### Task requirements
All lines of the data shown below should be output exactly as they stand.

### Information provided
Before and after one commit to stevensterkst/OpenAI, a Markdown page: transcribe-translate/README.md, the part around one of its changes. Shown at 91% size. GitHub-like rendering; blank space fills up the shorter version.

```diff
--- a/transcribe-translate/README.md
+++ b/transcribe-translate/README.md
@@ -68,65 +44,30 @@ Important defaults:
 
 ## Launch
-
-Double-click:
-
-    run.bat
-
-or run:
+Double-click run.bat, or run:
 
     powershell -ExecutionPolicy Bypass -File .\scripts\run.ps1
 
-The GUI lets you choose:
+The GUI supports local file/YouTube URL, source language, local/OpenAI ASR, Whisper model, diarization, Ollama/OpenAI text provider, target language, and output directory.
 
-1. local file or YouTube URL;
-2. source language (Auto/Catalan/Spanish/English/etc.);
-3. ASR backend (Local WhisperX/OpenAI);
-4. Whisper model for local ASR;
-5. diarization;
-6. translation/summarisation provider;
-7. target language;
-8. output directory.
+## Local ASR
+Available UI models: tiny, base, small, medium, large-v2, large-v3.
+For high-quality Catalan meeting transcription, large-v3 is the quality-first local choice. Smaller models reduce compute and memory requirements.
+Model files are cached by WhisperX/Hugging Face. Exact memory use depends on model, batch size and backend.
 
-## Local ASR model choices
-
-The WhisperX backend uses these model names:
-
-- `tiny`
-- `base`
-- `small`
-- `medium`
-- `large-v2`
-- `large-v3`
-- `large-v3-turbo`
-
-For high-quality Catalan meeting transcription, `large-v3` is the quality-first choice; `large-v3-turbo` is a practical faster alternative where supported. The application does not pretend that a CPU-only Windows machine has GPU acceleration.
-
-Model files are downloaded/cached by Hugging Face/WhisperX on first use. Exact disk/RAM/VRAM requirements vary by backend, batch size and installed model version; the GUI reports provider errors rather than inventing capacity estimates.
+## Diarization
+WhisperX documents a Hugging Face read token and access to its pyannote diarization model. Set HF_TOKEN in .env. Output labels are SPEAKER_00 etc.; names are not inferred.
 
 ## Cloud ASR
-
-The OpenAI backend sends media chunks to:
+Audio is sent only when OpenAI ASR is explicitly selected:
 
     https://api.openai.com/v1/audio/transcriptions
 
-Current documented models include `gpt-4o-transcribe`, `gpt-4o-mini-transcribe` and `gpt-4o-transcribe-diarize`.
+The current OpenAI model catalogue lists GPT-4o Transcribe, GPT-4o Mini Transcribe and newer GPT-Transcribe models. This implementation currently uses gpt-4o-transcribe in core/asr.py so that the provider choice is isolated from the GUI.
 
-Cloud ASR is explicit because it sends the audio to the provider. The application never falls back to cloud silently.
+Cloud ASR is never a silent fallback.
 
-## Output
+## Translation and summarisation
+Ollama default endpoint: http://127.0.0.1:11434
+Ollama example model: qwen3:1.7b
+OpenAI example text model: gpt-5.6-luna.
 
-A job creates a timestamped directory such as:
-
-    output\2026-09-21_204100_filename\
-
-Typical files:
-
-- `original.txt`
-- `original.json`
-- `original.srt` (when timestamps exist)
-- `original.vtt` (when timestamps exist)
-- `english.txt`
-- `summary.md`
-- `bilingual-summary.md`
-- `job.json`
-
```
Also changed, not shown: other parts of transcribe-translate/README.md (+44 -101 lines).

### Worked solution
Before and after one commit to stevensterkst/OpenAI, a Markdown page: transcribe-translate/README.md, the part around one of its changes. Shown at 91% size. GitHub-like rendering; blank space fills up the shorter version.

```diff
--- a/transcribe-translate/README.md
+++ b/transcribe-translate/README.md
@@ -68,65 +44,30 @@ Important defaults:
 
 ## Launch
-
-Double-click:
-
-    run.bat
-
-or run:
+Double-click run.bat, or run:
 
     powershell -ExecutionPolicy Bypass -File .\scripts\run.ps1
 
-The GUI lets you choose:
+The GUI supports local file/YouTube URL, source language, local/OpenAI ASR, Whisper model, diarization, Ollama/OpenAI text provider, target language, and output directory.
 
-1. local file or YouTube URL;
-2. source language (Auto/Catalan/Spanish/English/etc.);
-3. ASR backend (Local WhisperX/OpenAI);
-4. Whisper model for local ASR;
-5. diarization;
-6. translation/summarisation provider;
-7. target language;
-8. output directory.
+## Local ASR
+Available UI models: tiny, base, small, medium, large-v2, large-v3.
+For high-quality Catalan meeting transcription, large-v3 is the quality-first local choice. Smaller models reduce compute and memory requirements.
+Model files are cached by WhisperX/Hugging Face. Exact memory use depends on model, batch size and backend.
 
-## Local ASR model choices
-
-The WhisperX backend uses these model names:
-
-- `tiny`
-- `base`
-- `small`
-- `medium`
-- `large-v2`
-- `large-v3`
-- `large-v3-turbo`
-
-For high-quality Catalan meeting transcription, `large-v3` is the quality-first choice; `large-v3-turbo` is a practical faster alternative where supported. The application does not pretend that a CPU-only Windows machine has GPU acceleration.
-
-Model files are downloaded/cached by Hugging Face/WhisperX on first use. Exact disk/RAM/VRAM requirements vary by backend, batch size and installed model version; the GUI reports provider errors rather than inventing capacity estimates.
+## Diarization
+WhisperX documents a Hugging Face read token and access to its pyannote diarization model. Set HF_TOKEN in .env. Output labels are SPEAKER_00 etc.; names are not inferred.
 
 ## Cloud ASR
-
-The OpenAI backend sends media chunks to:
+Audio is sent only when OpenAI ASR is explicitly selected:
 
     https://api.openai.com/v1/audio/transcriptions
 
-Current documented models include `gpt-4o-transcribe`, `gpt-4o-mini-transcribe` and `gpt-4o-transcribe-diarize`.
+The current OpenAI model catalogue lists GPT-4o Transcribe, GPT-4o Mini Transcribe and newer GPT-Transcribe models. This implementation currently uses gpt-4o-transcribe in core/asr.py so that the provider choice is isolated from the GUI.
 
-Cloud ASR is explicit because it sends the audio to the provider. The application never falls back to cloud silently.
+Cloud ASR is never a silent fallback.
 
-## Output
+## Translation and summarisation
+Ollama default endpoint: http://127.0.0.1:11434
+Ollama example model: qwen3:1.7b
+OpenAI example text model: gpt-5.6-luna.
 
-A job creates a timestamped directory such as:
-
-    output\2026-09-21_204100_filename\
-
-Typical files:
-
-- `original.txt`
-- `original.json`
-- `original.srt` (when timestamps exist)
-- `original.vtt` (when timestamps exist)
-- `english.txt`
-- `summary.md`
-- `bilingual-summary.md`
-- `job.json`
-
```
Also changed, not shown: other parts of transcribe-translate/README.md (+44 -101 lines).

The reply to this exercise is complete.